THE PROBLEM: The answer should consist of every line in the material below that has the word "else".
── DATASET ENTRIES ──
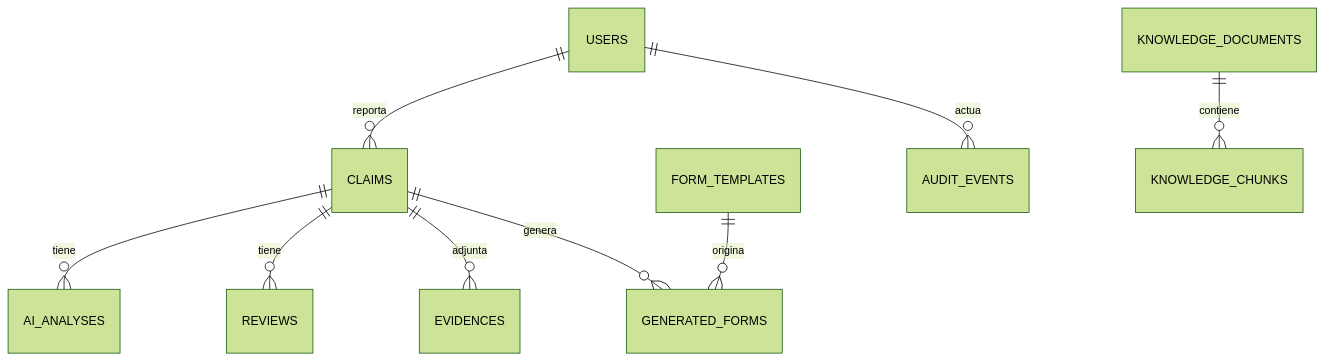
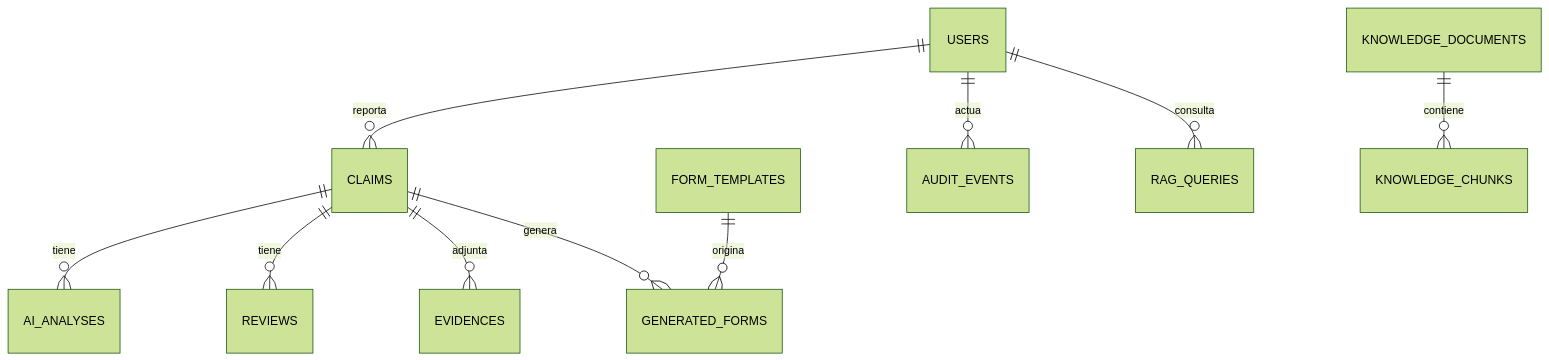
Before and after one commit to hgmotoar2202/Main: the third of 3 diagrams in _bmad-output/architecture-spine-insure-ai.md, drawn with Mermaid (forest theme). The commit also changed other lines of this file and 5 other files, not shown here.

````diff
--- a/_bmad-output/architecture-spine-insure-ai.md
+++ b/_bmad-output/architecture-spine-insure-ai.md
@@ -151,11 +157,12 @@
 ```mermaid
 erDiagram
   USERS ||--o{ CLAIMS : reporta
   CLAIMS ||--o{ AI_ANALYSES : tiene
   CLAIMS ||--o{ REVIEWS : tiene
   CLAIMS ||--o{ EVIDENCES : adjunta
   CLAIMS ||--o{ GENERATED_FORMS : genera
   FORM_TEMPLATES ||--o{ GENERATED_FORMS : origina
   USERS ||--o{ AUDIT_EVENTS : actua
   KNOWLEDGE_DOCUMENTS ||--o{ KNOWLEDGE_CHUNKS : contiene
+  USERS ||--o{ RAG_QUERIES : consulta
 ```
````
───
── DATASET ENTRIES ──
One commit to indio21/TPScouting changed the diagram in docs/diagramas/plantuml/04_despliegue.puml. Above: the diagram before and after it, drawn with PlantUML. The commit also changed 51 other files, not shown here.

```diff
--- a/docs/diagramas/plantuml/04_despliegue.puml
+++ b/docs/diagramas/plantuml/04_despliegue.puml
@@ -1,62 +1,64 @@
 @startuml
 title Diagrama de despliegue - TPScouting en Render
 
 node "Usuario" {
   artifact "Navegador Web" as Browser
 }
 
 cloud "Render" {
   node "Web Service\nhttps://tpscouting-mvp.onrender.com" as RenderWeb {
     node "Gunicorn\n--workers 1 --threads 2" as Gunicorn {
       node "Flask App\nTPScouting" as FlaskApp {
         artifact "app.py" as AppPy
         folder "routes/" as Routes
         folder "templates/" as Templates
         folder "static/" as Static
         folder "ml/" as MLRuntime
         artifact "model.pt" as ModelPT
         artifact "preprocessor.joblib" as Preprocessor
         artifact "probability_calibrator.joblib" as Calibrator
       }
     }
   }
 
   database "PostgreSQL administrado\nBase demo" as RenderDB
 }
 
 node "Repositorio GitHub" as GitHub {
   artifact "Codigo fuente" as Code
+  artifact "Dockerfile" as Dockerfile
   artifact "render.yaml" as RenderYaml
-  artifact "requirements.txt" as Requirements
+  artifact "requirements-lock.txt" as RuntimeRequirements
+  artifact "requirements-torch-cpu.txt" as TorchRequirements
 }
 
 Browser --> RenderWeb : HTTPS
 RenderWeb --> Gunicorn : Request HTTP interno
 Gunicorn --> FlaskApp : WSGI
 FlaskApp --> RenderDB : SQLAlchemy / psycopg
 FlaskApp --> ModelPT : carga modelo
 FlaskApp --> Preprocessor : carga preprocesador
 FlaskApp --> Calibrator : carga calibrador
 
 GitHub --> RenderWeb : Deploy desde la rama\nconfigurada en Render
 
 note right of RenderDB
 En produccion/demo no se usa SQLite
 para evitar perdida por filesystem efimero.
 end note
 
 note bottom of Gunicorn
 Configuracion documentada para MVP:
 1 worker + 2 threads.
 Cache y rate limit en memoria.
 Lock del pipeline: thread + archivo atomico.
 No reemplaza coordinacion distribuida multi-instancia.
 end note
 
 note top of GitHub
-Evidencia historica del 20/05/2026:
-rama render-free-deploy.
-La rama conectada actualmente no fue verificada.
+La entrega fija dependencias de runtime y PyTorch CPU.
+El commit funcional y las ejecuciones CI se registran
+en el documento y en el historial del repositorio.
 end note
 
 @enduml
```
───
── DATASET ENTRIES ──
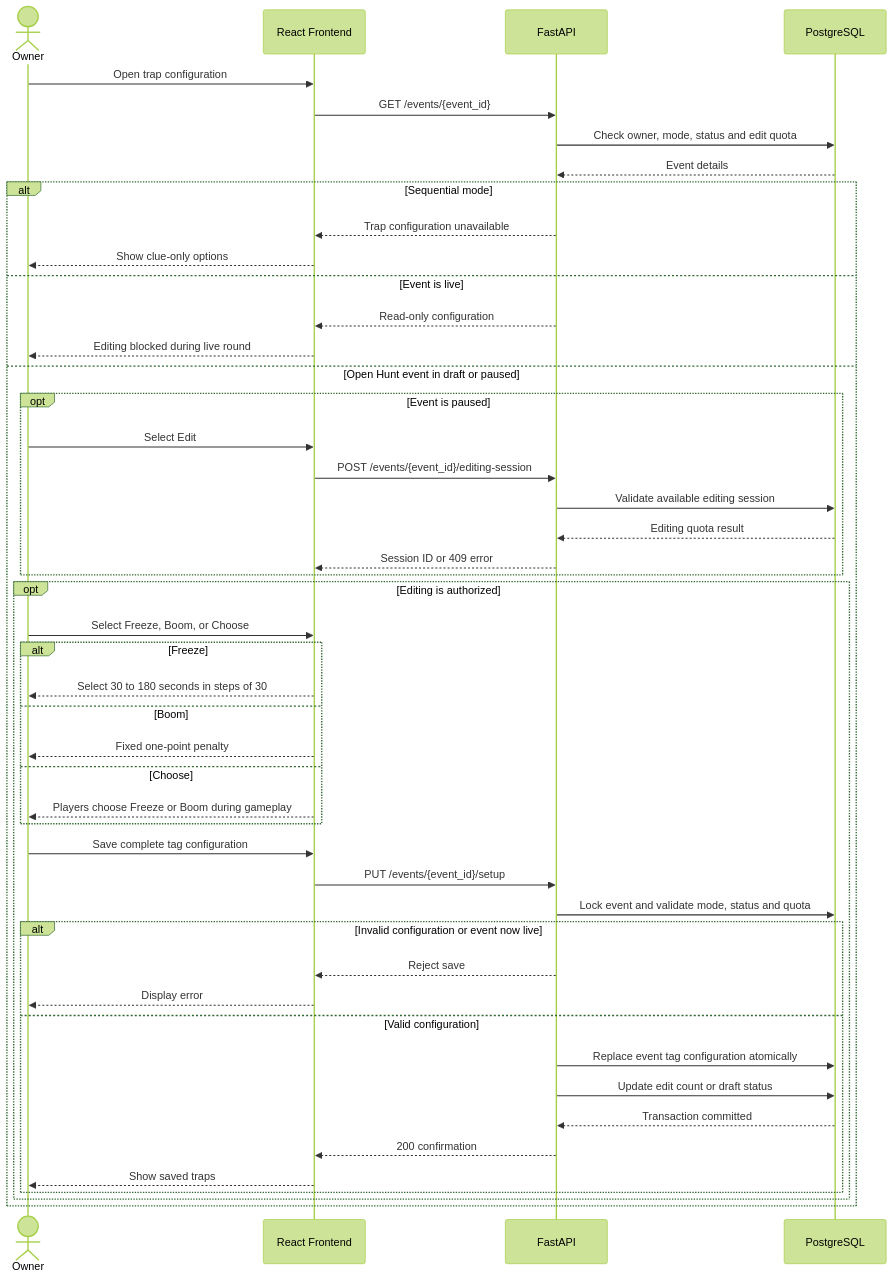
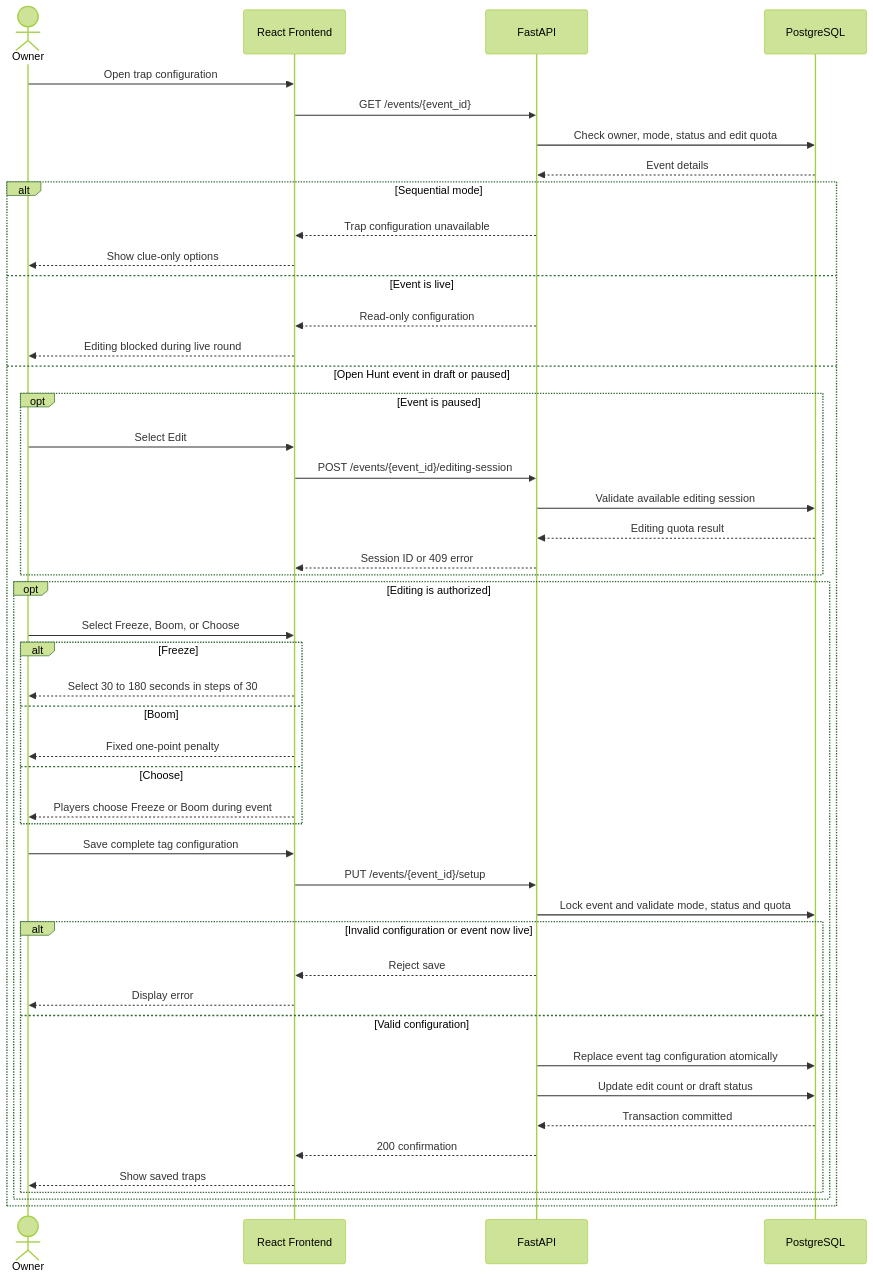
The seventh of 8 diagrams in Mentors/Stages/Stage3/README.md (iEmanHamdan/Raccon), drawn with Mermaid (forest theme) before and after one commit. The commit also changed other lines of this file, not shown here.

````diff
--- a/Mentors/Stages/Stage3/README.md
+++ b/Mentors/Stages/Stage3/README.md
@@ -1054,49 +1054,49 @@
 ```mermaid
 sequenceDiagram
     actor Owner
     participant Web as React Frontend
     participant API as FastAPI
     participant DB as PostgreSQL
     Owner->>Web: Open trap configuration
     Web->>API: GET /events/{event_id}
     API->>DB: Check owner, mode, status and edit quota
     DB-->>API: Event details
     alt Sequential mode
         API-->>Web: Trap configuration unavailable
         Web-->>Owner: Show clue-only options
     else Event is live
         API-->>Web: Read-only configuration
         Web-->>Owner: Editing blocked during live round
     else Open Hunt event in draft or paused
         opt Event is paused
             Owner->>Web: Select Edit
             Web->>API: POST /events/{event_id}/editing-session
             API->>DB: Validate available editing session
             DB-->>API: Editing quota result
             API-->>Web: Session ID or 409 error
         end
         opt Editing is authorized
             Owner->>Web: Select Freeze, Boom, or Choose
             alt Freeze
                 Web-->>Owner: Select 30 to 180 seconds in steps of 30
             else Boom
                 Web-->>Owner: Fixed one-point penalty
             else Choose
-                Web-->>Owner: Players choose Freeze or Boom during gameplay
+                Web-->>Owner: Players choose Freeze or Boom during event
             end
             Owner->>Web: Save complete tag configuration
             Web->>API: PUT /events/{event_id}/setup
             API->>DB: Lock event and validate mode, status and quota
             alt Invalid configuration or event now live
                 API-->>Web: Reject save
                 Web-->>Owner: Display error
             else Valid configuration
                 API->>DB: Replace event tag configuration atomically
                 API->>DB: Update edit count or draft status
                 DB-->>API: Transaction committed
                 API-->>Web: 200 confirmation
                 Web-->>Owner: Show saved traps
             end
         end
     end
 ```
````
───
ANSWER TO THIS PROBLEM:
     else Event is live
     else Open Hunt event in draft or paused
             else Boom
             else Choose
             else Valid configuration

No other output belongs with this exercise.